BF: I think in the context of this particular song and sort of dealing with those ideas of homelessness or familial alienation, there was a certain context where we wanted to convey a little bit more of the sadness and melancholy. I feel like we get to some of that in some of the Thou songs, but it's more with the music and less with the vocals. But I think in the context of this song, the vocals sort of had to be a little more stripped-down, more naked. I had to bear a little bit more than I usually do in the context of Thou songs where I'm sort of screaming my head off.
NPR: There's a lot of love for grunge in Thou's cover selections. Is that a shared experience for the members of the band?
BF: Certainly. I think for Mitch and Josh, who are a little bit younger than the rest of us, there was a little bit less of that, although those guys are still into a lot of those bands like Nirvana, Soundgarden and Pearl Jam. But for me, I'm 31 now, so when the '90s were happening and all the grunge stuff was happening, this was right when I was in high school, and that was like my big thing. I loved all those bands and identified with all those bands, and those bands were my gateway into other things like punk and hardcore.
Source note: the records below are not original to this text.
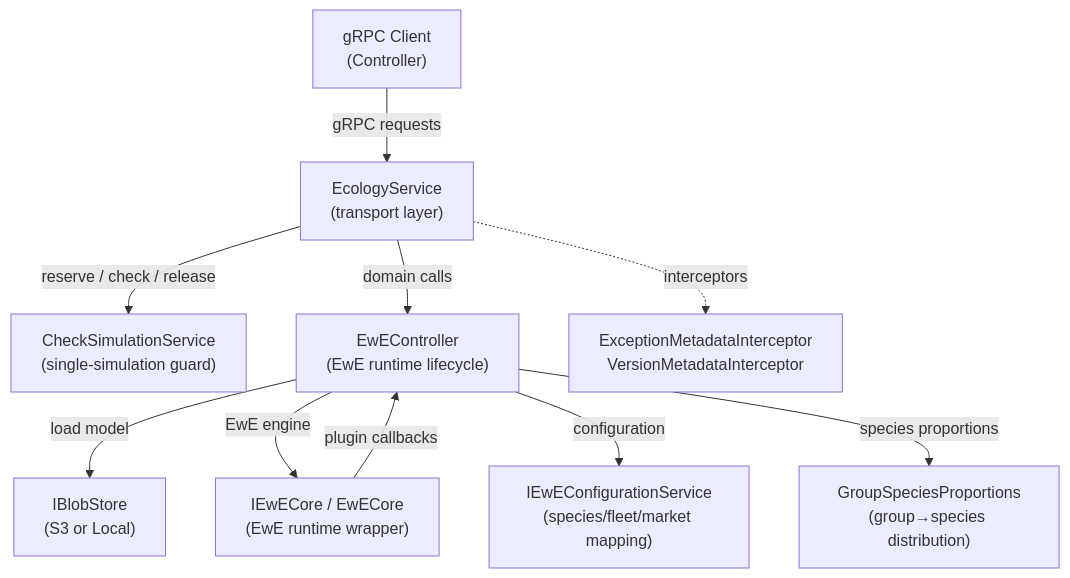
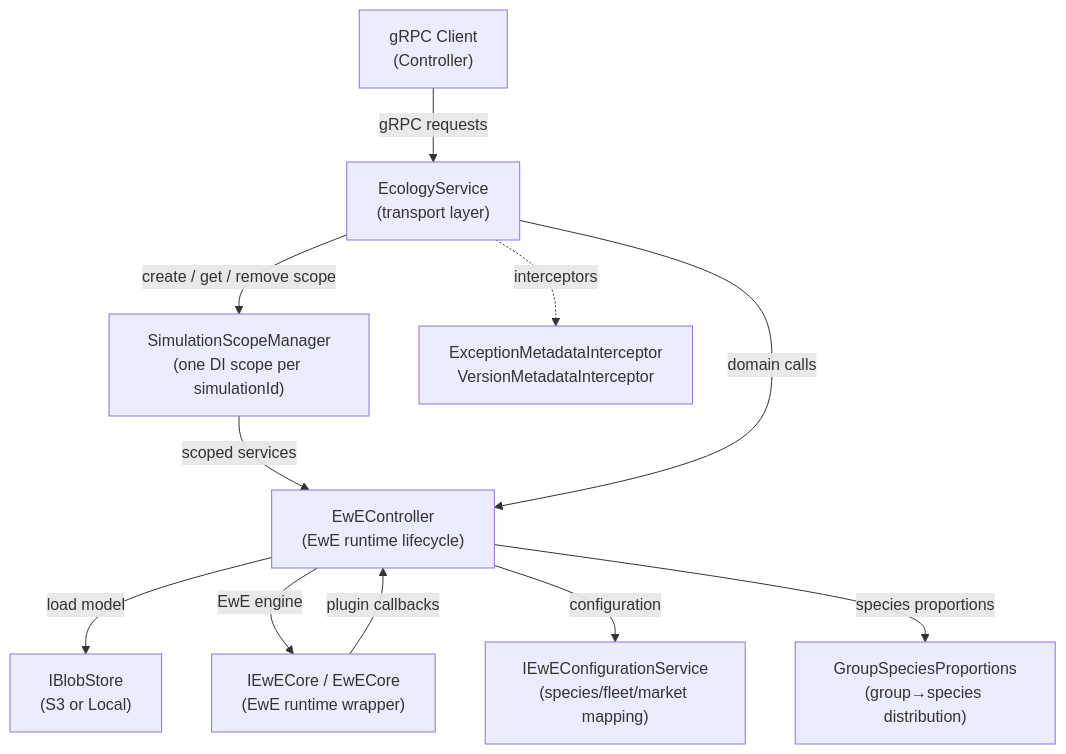
One commit to SURIMI-Project/SURIMI-Ecopath changed the first of 3 diagrams in ecopath_architecture.md. Above: the diagram before and after it, drawn with Mermaid. The commit also changed other lines of this file and 23 other files, not shown here.

````diff
--- a/ecopath_architecture.md
+++ b/ecopath_architecture.md
@@ -110,12 +113,13 @@
 ```mermaid
 flowchart TD
     A["gRPC Client\n(Controller)"] -->|"gRPC requests"| B["EcologyService\n(transport layer)"]
-    B -->|"reserve / check / release"| C["CheckSimulationService\n(single-simulation guard)"]
-    B -->|"domain calls"| D["EwEController\n(EwE runtime lifecycle)"]
+    B -->|"create / get / remove scope"| C["SimulationScopeManager\n(one DI scope per simulationId)"]
+    C -->|"scoped services"| D["EwEController\n(EwE runtime lifecycle)"]
+    B -->|"domain calls"| D
     D -->|"load model"| E["IBlobStore\n(S3 or Local)"]
     D -->|"EwE engine"| F["IEwECore / EwECore\n(EwE runtime wrapper)"]
     D -->|"configuration"| G["IEwEConfigurationService\n(species/fleet/market mapping)"]
     D -->|"species proportions"| H["GroupSpeciesProportions\n(group→species distribution)"]
     F -->|"plugin callbacks"| D
     B -.->|"interceptors"| I["ExceptionMetadataInterceptor\nVersionMetadataInterceptor"]
 ```
````
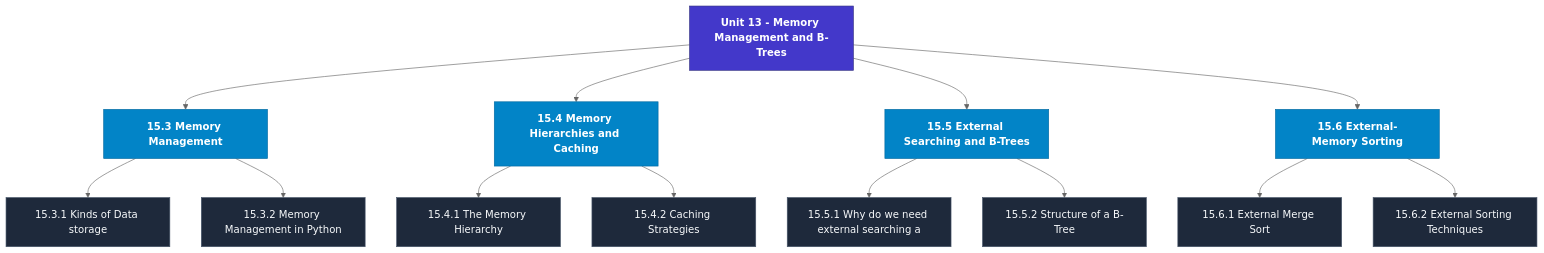
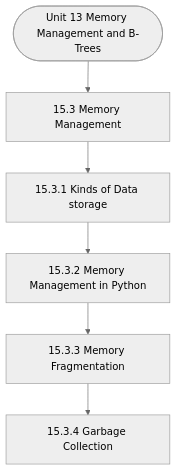
One commit to Asutosh-Coaching/mscdsa changed the diagram in notes/Semester_1/MCS-063_Data_Structures_using_Python/unit_13_Memory_Management_and_B-Trees.md. Above: the diagram before and after it, drawn with Mermaid (neutral theme). The commit also changed other lines of this file and 115 other files, not shown here.

Commit message:
Fix Mermaid layout for mobile, isolate LaTeX delimiters, and add GitHub Pages reader

````diff
--- a/notes/Semester_1/MCS-063_Data_Structures_using_Python/unit_13_Memory_Management_and_B-Trees.md
+++ b/notes/Semester_1/MCS-063_Data_Structures_using_Python/unit_13_Memory_Management_and_B-Trees.md
@@ -19,33 +19,14 @@
 ```mermaid
 flowchart TD
-  %% Styling Definitions
-  classDef head fill:#4338ca,stroke:#312e81,color:#ffffff,font-weight:bold;
-  classDef topic fill:#0284c7,stroke:#0369a1,color:#ffffff,font-weight:600;
-  classDef sub fill:#1e293b,stroke:#475569,color:#f8fafc;
-
-  Root["Unit 13 - Memory Management and B-Trees"]:::head
-  M1["15.3 Memory Management"]:::topic
-  Root --> M1
-  M1_1["15.3.1 Kinds of Data storage"]:::sub
-  M1 --> M1_1
-  M1_2["15.3.2 Memory Management in Python"]:::sub
-  M1 --> M1_2
-  M2["15.4 Memory Hierarchies and Caching"]:::topic
-  Root --> M2
-  M2_1["15.4.1 The Memory Hierarchy"]:::sub
-  M2 --> M2_1
-  M2_2["15.4.2 Caching Strategies"]:::sub
-  M2 --> M2_2
-  M3["15.5 External Searching and B-Trees"]:::topic
-  Root --> M3
-  M3_1["15.5.1 Why do we need external searching a"]:::sub
-  M3 --> M3_1
-  M3_2["15.5.2 Structure of a B-Tree"]:::sub
-  M3 --> M3_2
-  M4["15.6 External-Memory Sorting"]:::topic
-  Root --> M4
-  M4_1["15.6.1 External Merge Sort"]:::sub
-  M4 --> M4_1
-  M4_2["15.6.2 External Sorting Techniques"]:::sub
-  M4 --> M4_2
+  Start(["Unit 13 Memory Management and B-Trees"])
+  N1["15.3 Memory Management"]
+  N2["15.3.1 Kinds of Data storage"]
+  N3["15.3.2 Memory Management in Python"]
+  N4["15.3.3 Memory Fragmentation"]
+  N5["15.3.4 Garbage Collection"]
+  Start --> N1
+  N1 --> N2
+  N2 --> N3
+  N3 --> N4
+  N4 --> N5
 ```
````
And I know for Matthew and Andy, those guys really bonded over Alice and Chains and Pearl Jam and Nirvana and all that stuff. So, yeah, we definitely love all that stuff, and it's funny, because we always get compared to Eyehategod and Crowbar — bands like that from the South, just because we're from Louisiana, and the music we play has feedback and screaming and blah blah blah. And we definitely take something from those bands, but I always tell people that I think we take a lot more from grunge bands — from that spirit and that emotional feeling — than we do from the Eyehategods or whatever.
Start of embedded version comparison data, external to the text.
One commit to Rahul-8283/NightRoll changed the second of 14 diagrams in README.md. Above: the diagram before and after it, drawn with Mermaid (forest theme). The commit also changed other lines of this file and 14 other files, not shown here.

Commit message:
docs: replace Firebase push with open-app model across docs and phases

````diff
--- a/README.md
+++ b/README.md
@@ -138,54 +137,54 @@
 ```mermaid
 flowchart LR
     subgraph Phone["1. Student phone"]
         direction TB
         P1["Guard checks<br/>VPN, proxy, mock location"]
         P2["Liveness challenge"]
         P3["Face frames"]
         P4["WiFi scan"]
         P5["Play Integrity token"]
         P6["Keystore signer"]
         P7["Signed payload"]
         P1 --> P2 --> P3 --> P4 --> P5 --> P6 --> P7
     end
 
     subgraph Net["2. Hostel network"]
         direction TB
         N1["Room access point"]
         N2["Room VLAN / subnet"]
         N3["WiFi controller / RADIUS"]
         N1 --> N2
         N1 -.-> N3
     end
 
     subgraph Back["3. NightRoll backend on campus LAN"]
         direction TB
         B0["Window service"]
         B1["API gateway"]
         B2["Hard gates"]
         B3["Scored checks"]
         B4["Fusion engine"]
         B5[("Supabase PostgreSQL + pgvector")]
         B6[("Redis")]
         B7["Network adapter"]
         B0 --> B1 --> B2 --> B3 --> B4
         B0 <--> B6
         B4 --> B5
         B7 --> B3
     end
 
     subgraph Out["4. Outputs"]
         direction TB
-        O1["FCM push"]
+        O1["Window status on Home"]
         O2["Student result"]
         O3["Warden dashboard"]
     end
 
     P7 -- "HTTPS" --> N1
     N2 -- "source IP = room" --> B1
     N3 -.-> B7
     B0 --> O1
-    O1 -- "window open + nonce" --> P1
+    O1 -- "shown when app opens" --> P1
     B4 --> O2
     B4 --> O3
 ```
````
NPR: This past week, I've interviewed both David Bazan and Damien Jurado about their live covers from around the turn of the millennium. Oddly enough, both prefigured some of their darkest albums (Control and Ghost of David, respectively). Aesthetically, Thou is already pretty damn dark and bleak, but does this song inhabit a certain frame of mind for you?
BF: Yes, but in more the sense that — what's the cliché? "The darkest hour before the dawn." All the stuff around when we recorded that cover and when we recorded Summit — that whole era for us, all that music was us trying to sort of write more of a positive record. Not that it sort of overtly comes across as a positive record, but thematically and emotionally, it's trying to push toward something. And I feel like that's where that Nirvana cover embodies that spirit, as far as being at the very bottom and having to push your way out of that and move forward. I feel like that song really brings about emotions of just being completely crushed and obliterated, and now the only thing you can do is dig yourself out of that hole and rebuild yourself.
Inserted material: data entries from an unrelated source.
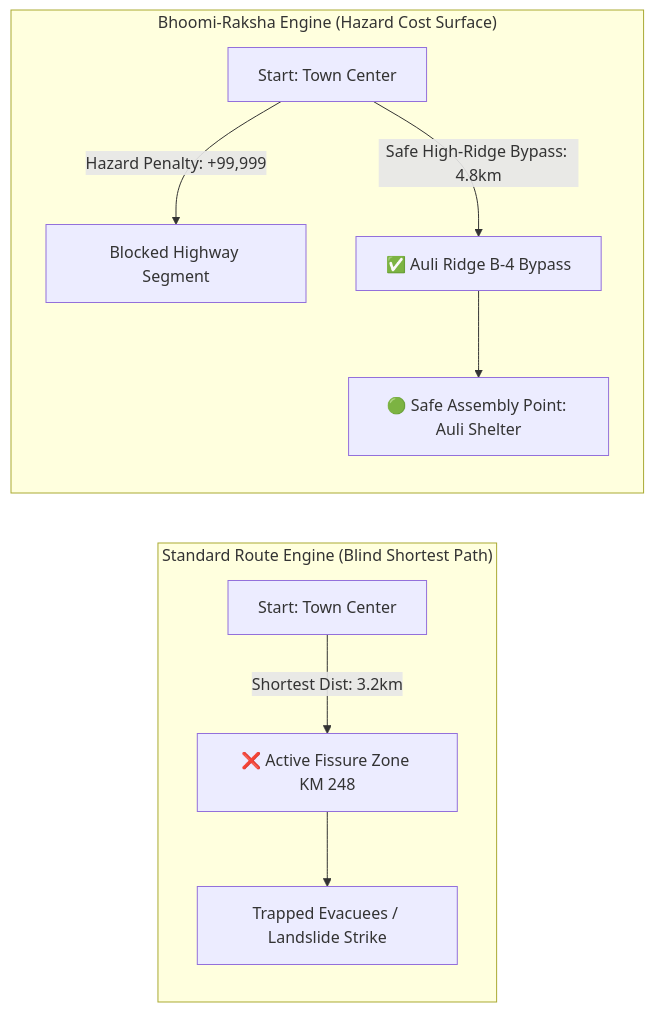
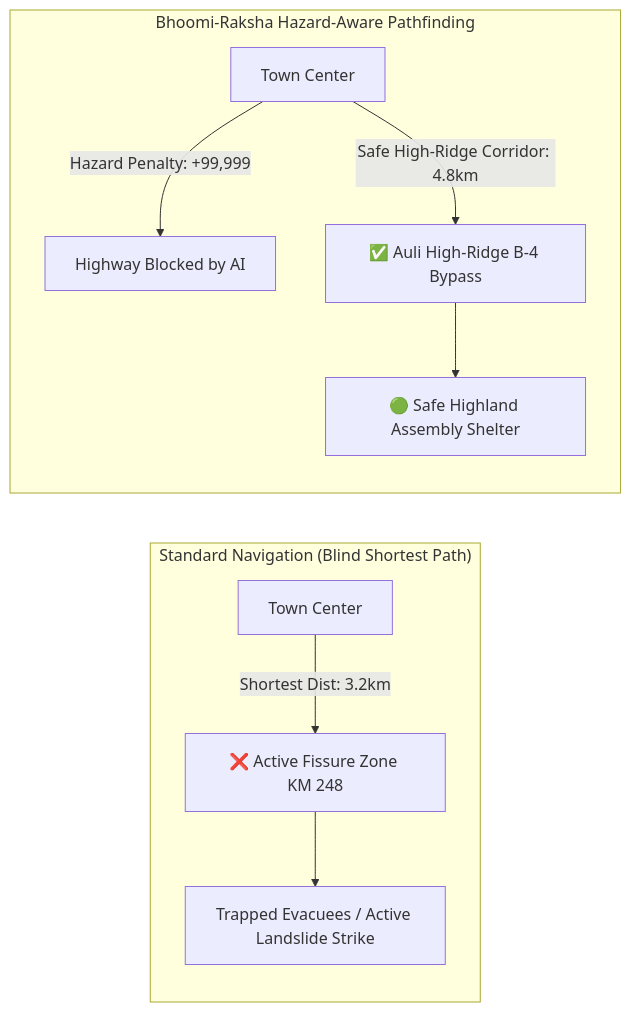
The third of 3 diagrams in README.md (Kritika200520/SIH), drawn with Mermaid before and after one commit. The commit also changed other lines of this file, not shown here.

Commit message:
Update README.md with complete architecture, Himalayan focus, and WhatsApp portal documentation

````diff
--- a/README.md
+++ b/README.md
@@ -83,13 +88,13 @@
 ```mermaid
 graph LR
-    subgraph GoogleMaps["Standard Route Engine (Blind Shortest Path)"]
-        A1[Start: Town Center] -->|Shortest Dist: 3.2km| B1[❌ Active Fissure Zone KM 248]
-        B1 --> C1[Trapped Evacuees / Landslide Strike]
+    subgraph NaiveMaps["Standard Navigation (Blind Shortest Path)"]
+        A1[Town Center] -->|Shortest Dist: 3.2km| B1[❌ Active Fissure Zone KM 248]
+        B1 --> C1[Trapped Evacuees / Active Landslide Strike]
     end
 
-    subgraph BhoomiRaksha["Bhoomi-Raksha Engine (Hazard Cost Surface)"]
-        A2[Start: Town Center] -->|Hazard Penalty: +99,999| B2[Blocked Highway Segment]
-        A2 -->|Safe High-Ridge Bypass: 4.8km| C2[✅ Auli Ridge B-4 Bypass]
-        C2 --> D2[🟢 Safe Assembly Point: Auli Shelter]
+    subgraph BhoomiRaksha["Bhoomi-Raksha Hazard-Aware Pathfinding"]
+        A2[Town Center] -->|Hazard Penalty: +99,999| B2[Highway Blocked by AI]
+        A2 -->|Safe High-Ridge Corridor: 4.8km| C2[✅ Auli High-Ridge B-4 Bypass]
+        C2 --> D2[🟢 Safe Highland Assembly Shelter]
     end
 ```
````
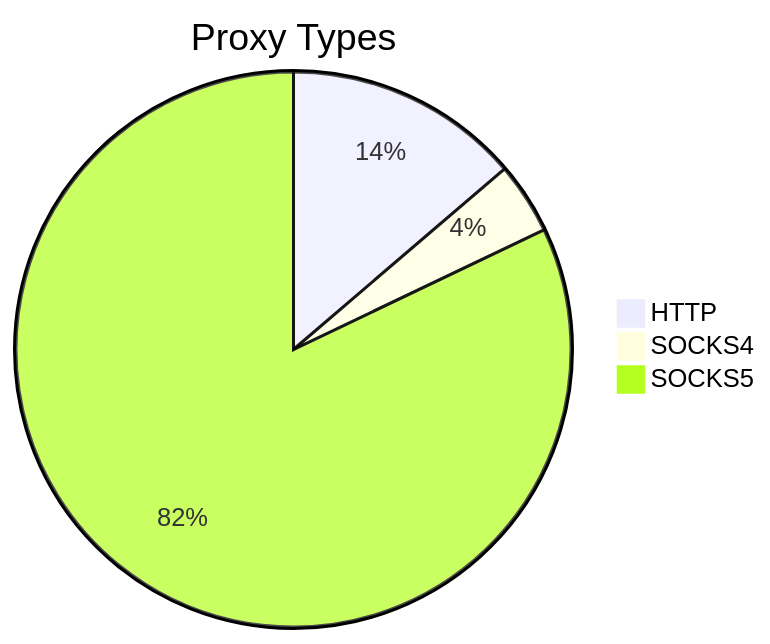
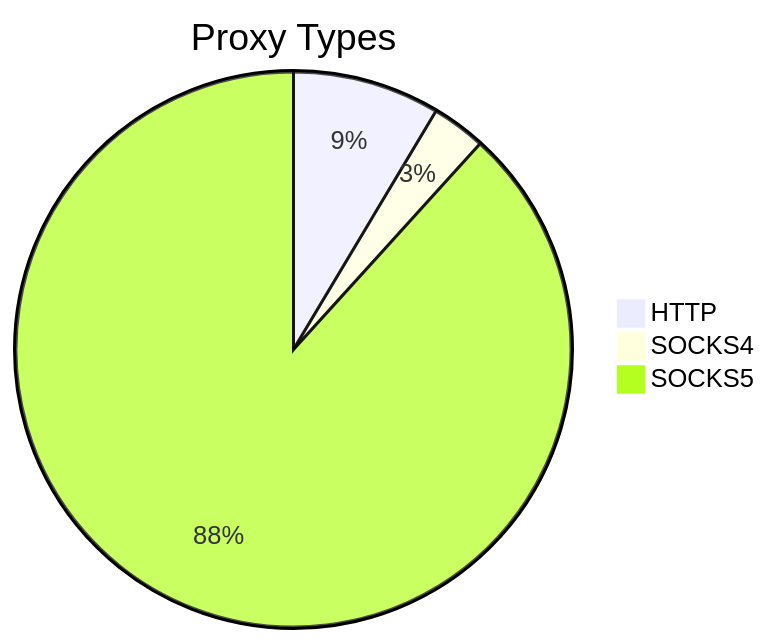
The first of 2 diagrams in README.md (stormsia/proxy-list), drawn with Mermaid before and after one commit. The commit also changed other lines of this file, not shown here.

````diff
--- a/README.md
+++ b/README.md
@@ -21,6 +21,6 @@
 ```mermaid
 pie title Proxy Types
-    "HTTP" : 125
-    "SOCKS4" : 38
-    "SOCKS5" : 747
+    "HTTP" : 109
+    "SOCKS4" : 40
+    "SOCKS5" : 1122
 ```
````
NPR: Does "Something in the Way" mean something different now from when you first heard it?
BF: I don't know if it necessarily means something different for me, but I feel like it's been... The feeling of alienation and melancholy and desperation that I find when I listen to that song — when I listen to a lot of Nirvana songs — has sort of been reaffirmed. I mean, I'm not as socially maladjusted now as I was when I was in high school and first started listening to Nirvana. But I feel like, even so, my personal beliefs and my interactions with people and the idea of being let down a lot of times by other people, or feeling like you can't fit in — I feel like that's just sort of been reaffirmed and maybe colored in a more complex way. I wouldn't necessarily say the song means something different, but I would say the emotions and the way I look at it are a lot more complicated than they were; a lot more developed, while still retaining those same feelings.